## WHAT YOU SHOULD DO
Below are entries; count the lines among them that contain the word "Notebook", and give only the count.

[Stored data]
*** Block opens ***

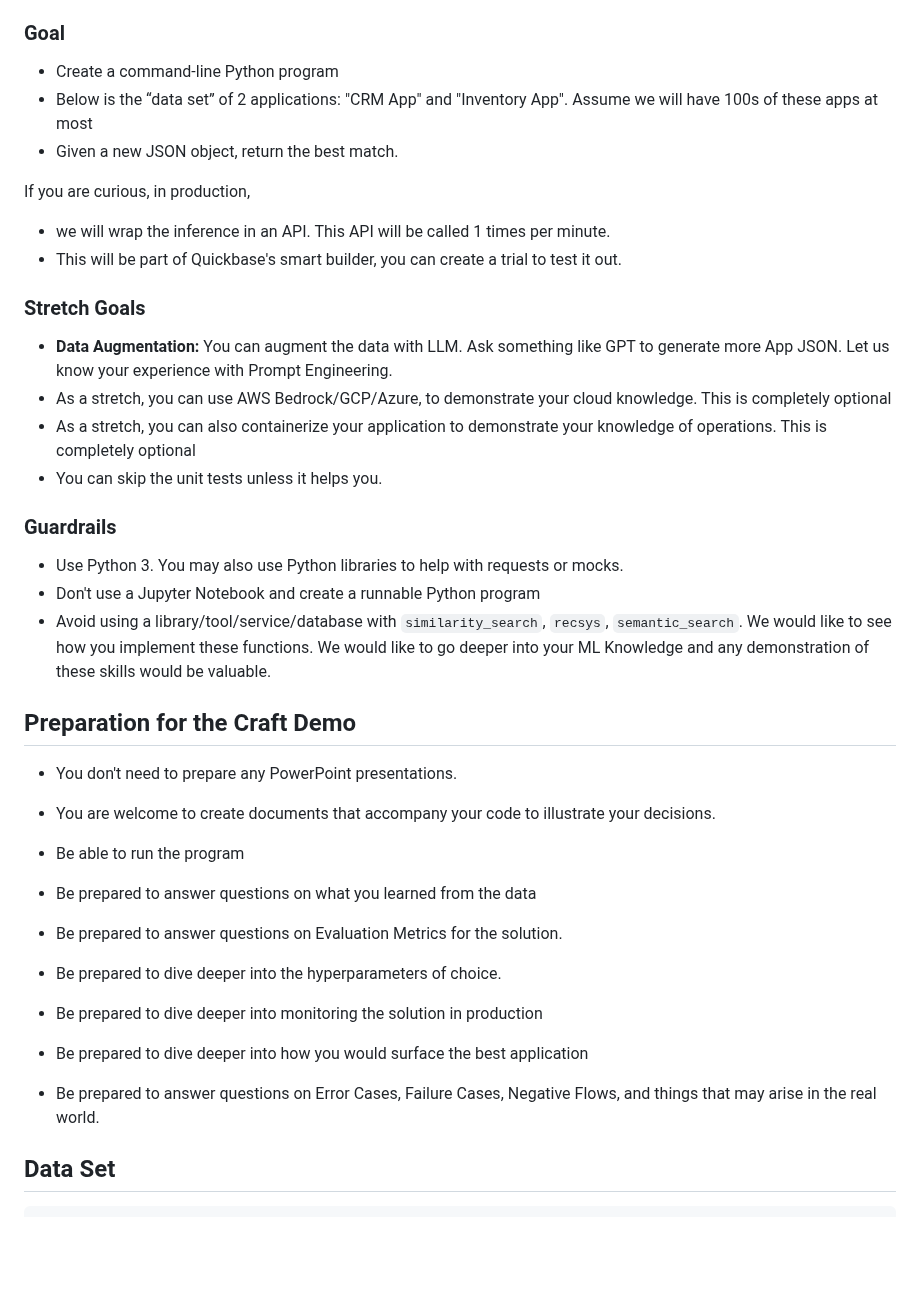
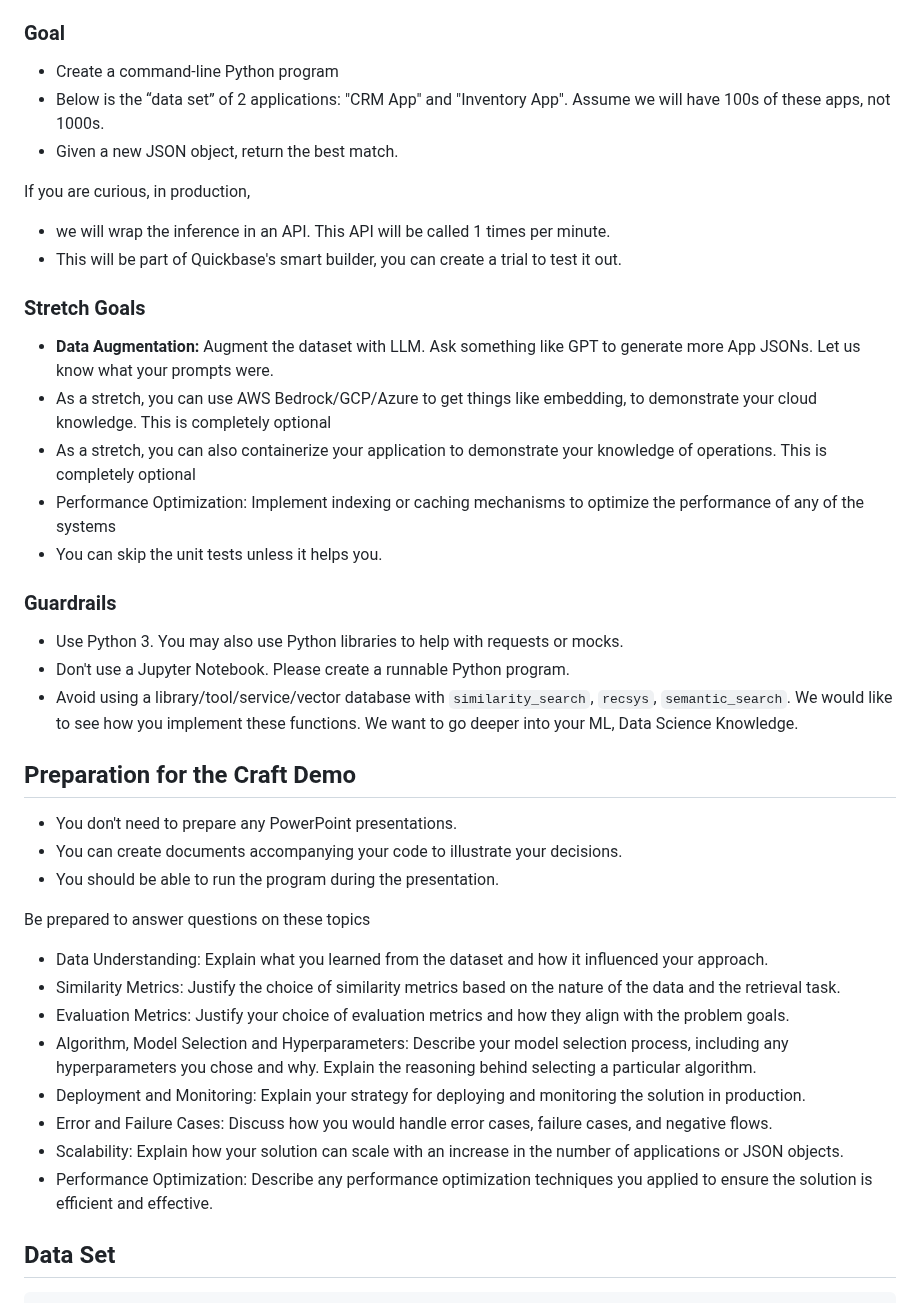
Before and after one commit to QuickBase/interview-demos, a Markdown page: ai/README.md, the part around the change. Drawn GitHub-style; blank space fills up the shorter version.

```diff
--- a/ai/README.md
+++ b/ai/README.md
@@ -7,7 +7,7 @@
 
 ### Goal
 - Create a command-line Python program
-- Below is the  “data set” of 2 applications: "CRM App" and "Inventory App". Assume we will have 100s of these apps at most
+- Below is the  “data set” of 2 applications: "CRM App" and "Inventory App". Assume we will have 100s of these apps, not 1000s.
 - Given a new JSON object, return the best match.
 
 If you are curious, in production,
@@ -15,31 +15,35 @@ If you are curious, in production,
 - This will be part of Quickbase's smart builder, you can create a trial to test it out.
 
 ### Stretch Goals
-- **Data Augmentation:** You can augment the data with LLM. Ask something like GPT to generate more App JSON. Let us know your experience with Prompt Engineering.
-- As a stretch, you can use AWS Bedrock/GCP/Azure, to demonstrate your cloud knowledge. This is completely optional
+- **Data Augmentation:** Augment the dataset with LLM. Ask something like GPT to generate more App JSONs. Let us know what your prompts were.
+- As a stretch, you can use AWS Bedrock/GCP/Azure to get things like embedding, to demonstrate your cloud knowledge. This is completely optional
 - As a stretch, you can also containerize your application to demonstrate your knowledge of operations. This is completely optional
+- Performance Optimization: Implement indexing or caching mechanisms to optimize the performance of any of the systems
 - You can skip the unit tests unless it helps you.
 
 
 
 ### Guardrails
 - Use Python 3. You may also use Python libraries to help with requests or mocks.
-- Don't use a Jupyter Notebook and create a runnable Python program
-- Avoid using a library/tool/service/database with  `similarity_search`, `recsys`,  `semantic_search`. We would like to see how you implement these functions. We would like to go deeper into your ML Knowledge and any demonstration of these skills would be valuable.
+- Don't use a Jupyter Notebook. Please create a runnable Python program.
+- Avoid using a library/tool/service/vector database with  `similarity_search`, `recsys`,  `semantic_search`. We would like to see how you implement these functions. We want to go deeper into your ML, Data Science Knowledge.
 
 
 
 ## Preparation for the Craft Demo
 - You don't need to prepare any PowerPoint presentations.
-- You are welcome to create documents that accompany your code to illustrate your decisions.
-- Be able to run the program
+- You can create documents accompanying your code to illustrate your decisions.
+- You should be able to run the program during the presentation.
 
-- Be prepared to answer questions on what you learned from the data
-- Be prepared to answer questions on Evaluation Metrics for the solution.
-- Be prepared to dive deeper into the hyperparameters of choice.
-- Be prepared to dive deeper into monitoring the solution in production
-- Be prepared to dive deeper into how you would surface the best application
-- Be prepared to answer questions on Error Cases, Failure Cases, Negative Flows, and things that may arise in the real world.
+Be prepared to answer questions on these topics
+- Data Understanding: Explain what you learned from the dataset and how it influenced your approach.
+- Similarity Metrics: Justify the choice of similarity metrics based on the nature of the data and the retrieval task.
+- Evaluation Metrics: Justify your choice of evaluation metrics and how they align with the problem goals.
+- Algorithm, Model Selection and Hyperparameters: Describe your model selection process, including any hyperparameters you chose and why. Explain the reasoning behind selecting a particular algorithm.
+- Deployment and Monitoring: Explain your strategy for deploying and monitoring the solution in production.
+- Error and Failure Cases: Discuss how you would handle error cases, failure cases, and negative flows.
+- Scalability: Explain how your solution can scale with an increase in the number of applications or JSON objects.
+- Performance Optimization: Describe any performance optimization techniques you applied to ensure the solution is efficient and effective.
 
 
 
```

*** Block closes ***

## TASK ANSWER
2